• **What to work on**
Only a number is required: how many lines of the material contain the string "response".

== Segment start ==

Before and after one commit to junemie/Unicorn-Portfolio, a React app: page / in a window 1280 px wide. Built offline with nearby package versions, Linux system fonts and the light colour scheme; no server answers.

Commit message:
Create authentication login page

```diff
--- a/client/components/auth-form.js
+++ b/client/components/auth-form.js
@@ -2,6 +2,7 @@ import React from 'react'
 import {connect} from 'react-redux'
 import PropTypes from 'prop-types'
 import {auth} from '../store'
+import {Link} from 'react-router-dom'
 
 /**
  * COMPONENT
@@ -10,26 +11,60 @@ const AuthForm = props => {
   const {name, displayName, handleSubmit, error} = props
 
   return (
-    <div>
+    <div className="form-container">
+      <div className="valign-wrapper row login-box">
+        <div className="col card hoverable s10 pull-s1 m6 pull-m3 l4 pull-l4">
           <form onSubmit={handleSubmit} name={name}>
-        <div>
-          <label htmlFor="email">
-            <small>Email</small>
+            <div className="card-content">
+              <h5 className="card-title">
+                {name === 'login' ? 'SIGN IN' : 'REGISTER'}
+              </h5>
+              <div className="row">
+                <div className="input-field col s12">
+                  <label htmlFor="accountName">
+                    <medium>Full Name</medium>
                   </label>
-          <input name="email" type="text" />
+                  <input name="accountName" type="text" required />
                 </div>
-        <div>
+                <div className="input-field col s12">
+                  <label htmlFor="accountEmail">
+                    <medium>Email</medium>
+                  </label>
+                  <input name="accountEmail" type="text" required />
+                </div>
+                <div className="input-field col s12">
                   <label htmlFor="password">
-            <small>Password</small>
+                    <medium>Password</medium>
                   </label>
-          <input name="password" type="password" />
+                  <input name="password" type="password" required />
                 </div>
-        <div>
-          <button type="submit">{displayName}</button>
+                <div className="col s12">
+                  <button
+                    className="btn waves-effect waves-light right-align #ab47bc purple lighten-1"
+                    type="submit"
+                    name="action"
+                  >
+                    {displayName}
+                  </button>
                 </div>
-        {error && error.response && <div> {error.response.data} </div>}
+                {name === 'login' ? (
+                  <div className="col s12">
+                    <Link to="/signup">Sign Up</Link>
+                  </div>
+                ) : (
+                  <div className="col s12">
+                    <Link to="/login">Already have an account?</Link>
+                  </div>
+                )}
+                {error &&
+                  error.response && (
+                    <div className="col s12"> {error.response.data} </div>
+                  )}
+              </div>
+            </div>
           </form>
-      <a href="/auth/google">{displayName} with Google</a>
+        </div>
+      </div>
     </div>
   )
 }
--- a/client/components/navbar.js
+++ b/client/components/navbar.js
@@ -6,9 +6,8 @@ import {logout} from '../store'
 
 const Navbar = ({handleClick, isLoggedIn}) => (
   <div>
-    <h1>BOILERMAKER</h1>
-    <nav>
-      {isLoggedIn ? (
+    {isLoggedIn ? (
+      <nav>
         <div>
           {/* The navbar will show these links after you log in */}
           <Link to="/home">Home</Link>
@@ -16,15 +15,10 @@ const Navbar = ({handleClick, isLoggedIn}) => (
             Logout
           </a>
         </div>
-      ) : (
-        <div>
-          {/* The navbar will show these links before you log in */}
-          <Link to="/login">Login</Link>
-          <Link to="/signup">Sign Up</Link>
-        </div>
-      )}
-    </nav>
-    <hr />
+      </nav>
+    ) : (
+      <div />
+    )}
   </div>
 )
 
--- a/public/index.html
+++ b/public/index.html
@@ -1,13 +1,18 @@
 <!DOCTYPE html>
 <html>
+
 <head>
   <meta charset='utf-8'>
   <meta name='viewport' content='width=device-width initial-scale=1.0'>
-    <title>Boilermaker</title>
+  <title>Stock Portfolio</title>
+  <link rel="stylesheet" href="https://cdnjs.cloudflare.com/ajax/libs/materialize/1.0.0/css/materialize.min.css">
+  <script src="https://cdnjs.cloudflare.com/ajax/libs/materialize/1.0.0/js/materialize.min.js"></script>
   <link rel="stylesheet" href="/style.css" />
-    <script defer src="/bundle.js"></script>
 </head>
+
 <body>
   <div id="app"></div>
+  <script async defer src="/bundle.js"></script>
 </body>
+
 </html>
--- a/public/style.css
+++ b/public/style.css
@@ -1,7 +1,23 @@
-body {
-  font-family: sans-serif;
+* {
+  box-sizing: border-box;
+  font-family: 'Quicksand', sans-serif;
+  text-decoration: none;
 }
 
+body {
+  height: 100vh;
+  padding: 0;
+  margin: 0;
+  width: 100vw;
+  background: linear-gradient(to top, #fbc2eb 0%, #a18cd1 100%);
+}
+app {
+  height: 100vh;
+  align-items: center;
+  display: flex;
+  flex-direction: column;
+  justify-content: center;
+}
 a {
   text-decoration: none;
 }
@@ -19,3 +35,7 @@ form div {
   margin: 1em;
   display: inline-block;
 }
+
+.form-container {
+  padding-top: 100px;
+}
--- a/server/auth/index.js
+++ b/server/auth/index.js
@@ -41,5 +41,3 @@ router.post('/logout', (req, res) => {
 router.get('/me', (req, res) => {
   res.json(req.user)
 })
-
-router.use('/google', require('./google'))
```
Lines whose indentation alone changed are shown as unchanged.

== Segment end ==

• **Solution below**
3